▸ WHAT NEEDS TO BE DONE
From the listing below, extract every line containing "default".

--------------------

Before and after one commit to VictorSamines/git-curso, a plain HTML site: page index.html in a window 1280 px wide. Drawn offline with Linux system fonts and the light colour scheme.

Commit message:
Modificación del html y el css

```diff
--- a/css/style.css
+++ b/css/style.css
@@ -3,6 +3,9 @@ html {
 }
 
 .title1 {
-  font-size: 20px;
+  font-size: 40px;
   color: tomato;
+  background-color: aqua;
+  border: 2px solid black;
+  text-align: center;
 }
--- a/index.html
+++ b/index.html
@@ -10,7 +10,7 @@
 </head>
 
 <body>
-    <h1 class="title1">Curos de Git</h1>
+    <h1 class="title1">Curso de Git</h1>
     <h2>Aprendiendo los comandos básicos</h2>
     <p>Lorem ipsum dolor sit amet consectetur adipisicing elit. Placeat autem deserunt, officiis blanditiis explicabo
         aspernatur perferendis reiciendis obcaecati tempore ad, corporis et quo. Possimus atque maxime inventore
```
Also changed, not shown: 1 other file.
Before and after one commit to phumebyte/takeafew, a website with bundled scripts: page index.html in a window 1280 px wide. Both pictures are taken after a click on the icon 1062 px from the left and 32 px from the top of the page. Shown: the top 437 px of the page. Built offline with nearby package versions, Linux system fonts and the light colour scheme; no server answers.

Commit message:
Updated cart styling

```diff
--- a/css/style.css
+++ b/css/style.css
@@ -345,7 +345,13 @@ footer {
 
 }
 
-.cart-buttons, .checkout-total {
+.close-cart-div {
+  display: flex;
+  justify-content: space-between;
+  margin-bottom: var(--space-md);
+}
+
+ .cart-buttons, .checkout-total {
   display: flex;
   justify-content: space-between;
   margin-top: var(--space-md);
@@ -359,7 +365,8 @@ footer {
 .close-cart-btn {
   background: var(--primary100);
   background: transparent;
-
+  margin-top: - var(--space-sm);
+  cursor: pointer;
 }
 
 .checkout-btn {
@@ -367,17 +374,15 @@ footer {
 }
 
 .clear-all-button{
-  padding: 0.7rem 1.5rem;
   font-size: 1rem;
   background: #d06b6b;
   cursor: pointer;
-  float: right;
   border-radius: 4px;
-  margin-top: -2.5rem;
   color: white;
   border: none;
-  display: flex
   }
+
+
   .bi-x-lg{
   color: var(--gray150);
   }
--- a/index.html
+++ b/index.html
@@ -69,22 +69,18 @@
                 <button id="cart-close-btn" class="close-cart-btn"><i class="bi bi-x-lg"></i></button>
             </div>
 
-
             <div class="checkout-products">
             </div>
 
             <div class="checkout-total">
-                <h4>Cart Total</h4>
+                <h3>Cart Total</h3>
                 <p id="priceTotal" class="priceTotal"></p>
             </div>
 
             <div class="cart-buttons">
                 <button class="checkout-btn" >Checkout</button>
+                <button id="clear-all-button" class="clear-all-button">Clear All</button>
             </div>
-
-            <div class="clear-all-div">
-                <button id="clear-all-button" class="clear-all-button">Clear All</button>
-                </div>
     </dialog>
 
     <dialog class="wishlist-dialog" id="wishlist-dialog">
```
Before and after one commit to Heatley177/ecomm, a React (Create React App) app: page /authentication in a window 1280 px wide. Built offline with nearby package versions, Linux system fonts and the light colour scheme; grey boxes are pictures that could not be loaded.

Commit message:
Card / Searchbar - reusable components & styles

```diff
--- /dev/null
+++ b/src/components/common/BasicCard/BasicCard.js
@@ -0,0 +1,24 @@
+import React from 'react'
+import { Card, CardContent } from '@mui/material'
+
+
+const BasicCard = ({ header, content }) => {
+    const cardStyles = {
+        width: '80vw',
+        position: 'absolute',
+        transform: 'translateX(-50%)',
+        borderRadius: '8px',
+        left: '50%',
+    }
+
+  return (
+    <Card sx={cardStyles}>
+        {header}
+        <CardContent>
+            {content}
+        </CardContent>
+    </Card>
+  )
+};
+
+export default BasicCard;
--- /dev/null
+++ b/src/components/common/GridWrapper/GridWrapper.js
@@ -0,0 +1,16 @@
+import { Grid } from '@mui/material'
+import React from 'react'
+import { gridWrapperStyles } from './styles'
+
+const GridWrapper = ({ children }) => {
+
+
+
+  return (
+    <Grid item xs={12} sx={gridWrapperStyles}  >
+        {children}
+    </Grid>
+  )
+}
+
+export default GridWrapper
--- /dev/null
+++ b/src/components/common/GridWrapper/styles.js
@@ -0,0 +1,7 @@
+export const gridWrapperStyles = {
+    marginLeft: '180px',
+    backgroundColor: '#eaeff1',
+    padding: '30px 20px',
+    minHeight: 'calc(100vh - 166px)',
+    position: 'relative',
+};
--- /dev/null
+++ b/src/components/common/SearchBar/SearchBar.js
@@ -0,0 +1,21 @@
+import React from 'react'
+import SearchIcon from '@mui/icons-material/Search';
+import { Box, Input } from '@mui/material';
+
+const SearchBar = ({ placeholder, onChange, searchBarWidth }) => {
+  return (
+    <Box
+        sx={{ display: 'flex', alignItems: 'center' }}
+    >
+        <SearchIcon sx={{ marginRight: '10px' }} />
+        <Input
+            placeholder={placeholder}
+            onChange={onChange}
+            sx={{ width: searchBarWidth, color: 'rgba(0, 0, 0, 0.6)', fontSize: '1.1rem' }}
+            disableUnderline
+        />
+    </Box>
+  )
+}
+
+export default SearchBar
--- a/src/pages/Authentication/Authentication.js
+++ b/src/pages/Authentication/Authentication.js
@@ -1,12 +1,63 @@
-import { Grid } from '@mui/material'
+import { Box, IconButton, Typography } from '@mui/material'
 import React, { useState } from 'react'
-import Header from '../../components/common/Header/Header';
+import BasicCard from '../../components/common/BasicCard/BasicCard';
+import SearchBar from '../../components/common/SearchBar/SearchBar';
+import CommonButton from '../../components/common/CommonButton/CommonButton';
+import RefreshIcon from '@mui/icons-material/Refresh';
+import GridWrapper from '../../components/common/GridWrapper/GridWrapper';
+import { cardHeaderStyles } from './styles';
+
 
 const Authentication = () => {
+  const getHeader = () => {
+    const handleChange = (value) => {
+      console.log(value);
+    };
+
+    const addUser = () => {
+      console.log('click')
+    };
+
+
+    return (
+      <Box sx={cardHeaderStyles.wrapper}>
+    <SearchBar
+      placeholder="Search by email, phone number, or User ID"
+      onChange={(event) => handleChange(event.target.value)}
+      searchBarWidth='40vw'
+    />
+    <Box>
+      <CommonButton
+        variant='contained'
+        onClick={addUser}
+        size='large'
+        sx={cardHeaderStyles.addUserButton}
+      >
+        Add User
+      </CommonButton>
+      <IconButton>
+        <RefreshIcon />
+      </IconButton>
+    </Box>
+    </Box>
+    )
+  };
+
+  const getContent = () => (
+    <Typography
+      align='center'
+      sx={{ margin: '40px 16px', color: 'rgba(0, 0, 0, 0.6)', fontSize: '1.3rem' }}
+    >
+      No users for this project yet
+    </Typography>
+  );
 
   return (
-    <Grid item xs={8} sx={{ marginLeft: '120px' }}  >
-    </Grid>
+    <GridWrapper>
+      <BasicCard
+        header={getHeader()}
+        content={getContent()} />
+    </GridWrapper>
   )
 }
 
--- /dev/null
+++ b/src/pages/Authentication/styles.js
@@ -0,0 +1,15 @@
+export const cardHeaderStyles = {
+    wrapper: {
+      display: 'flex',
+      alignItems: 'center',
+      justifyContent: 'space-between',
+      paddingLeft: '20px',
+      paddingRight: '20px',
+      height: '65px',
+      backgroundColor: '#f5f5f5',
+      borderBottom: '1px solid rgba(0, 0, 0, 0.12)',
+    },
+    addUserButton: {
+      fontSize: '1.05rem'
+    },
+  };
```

--------------------

▸ YOUR RESPONSE
+export default BasicCard;
+export default GridWrapper
+export default SearchBar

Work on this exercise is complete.